While it did spike up some this week, the downtrend is still intact as per the chart:


On the strong side this year, ADP is calling for a resumption of outsized employment gains, at 253,000 for private payrolls in tomorrow’s May employment report vs Econoday’s consensus for 172,000 (Econoday’s consensus has since moved to 173,500 following ADP’s report). ADP has been hitting and missing this year, making remarkably good calls for oversized strength in January and February followed by a very bad call for a third month of strength in March, a month that came up well short. ADP’s call for April was respectably accurate, at 177,000 (now revised to 174,000) vs actual private payroll growth of 194,000.

More stats that supported q1 gdp seem to be reversing for q2:
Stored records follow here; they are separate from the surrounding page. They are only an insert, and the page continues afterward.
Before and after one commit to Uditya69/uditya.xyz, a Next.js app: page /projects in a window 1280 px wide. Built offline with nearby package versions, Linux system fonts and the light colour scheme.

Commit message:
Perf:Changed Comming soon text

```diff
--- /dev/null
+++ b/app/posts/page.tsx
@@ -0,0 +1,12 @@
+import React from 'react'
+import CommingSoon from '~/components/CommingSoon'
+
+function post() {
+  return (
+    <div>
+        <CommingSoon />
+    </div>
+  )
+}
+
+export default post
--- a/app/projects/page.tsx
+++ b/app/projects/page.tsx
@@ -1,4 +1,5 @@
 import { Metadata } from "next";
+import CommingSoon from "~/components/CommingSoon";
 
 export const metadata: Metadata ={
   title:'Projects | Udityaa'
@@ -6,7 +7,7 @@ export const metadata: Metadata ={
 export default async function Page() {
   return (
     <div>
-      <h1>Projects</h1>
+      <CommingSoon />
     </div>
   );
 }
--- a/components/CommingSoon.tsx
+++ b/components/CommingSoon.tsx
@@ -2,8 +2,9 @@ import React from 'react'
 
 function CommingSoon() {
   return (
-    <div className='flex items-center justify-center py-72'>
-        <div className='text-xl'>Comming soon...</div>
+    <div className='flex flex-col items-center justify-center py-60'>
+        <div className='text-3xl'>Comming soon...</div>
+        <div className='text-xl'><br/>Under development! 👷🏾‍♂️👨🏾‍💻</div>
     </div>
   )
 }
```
Volatility once again hits the construction spending report where an unexpected sharp decline in April, at minus 1.4 percent, is offset by a giant upward revision to March which now stands at plus 1.1 percent vs an initial 0.2 percent dip.

The residential side of the report, at minus 0.7 percent in April, shows the first decline in 7 months, pulled lower by a sharp drop in residential improvements and spending on new condos that offset a solid 0.8 percent gain for new single-family homes.
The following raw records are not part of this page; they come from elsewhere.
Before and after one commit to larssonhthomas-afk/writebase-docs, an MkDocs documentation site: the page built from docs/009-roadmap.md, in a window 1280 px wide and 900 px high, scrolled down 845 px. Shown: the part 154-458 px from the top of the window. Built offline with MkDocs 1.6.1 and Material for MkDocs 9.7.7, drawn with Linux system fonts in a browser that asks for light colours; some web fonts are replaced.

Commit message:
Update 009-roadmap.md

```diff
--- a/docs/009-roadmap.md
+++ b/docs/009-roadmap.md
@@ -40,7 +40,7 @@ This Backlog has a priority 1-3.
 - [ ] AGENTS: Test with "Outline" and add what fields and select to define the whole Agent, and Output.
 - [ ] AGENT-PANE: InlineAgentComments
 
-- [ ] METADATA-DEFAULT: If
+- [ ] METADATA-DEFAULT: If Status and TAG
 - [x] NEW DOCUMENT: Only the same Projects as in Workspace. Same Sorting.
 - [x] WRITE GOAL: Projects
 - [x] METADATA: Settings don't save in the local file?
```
The non-residential side shows a 0.6 percent decline for private building, hit by contraction for factories and power plants, and a 2.0 percent dip for public building with both highways and education lower.

This report is yet another bad result for April as the upward revision to March pulled spending out of the second quarter and into the first. And it’s the second quarter that is in focus right now and housing, including sales and starts and now construction, have all been disappointing.


Growth in Markit’s U.S. manufacturing sample is as slow as it has been in 8 months, at 52.7 and little changed from the mid-month flash (52.5) and April (52.8). Growth in this sample peaked in January at 55.0 and has been moving lower as new orders, also at an 8-month low, and employment have slowed. Production is steady at a modest level and the sample, in a sign of caution, continues to work down inventories. Other details include slowing in both input costs and selling prices and weakness in export sales. This report, of all the private manufacturing reports, has been signaling the weakest conditions for a factory sector that opened the year with promise which it has yet to fulfill. Watch for the ISM report coming up at 10:00 a.m. ET this morning.

Worse than expected and on the decline. 2017 now forecast to be lower than 2016, all confirmed by the chart showing auto loan growth slowing: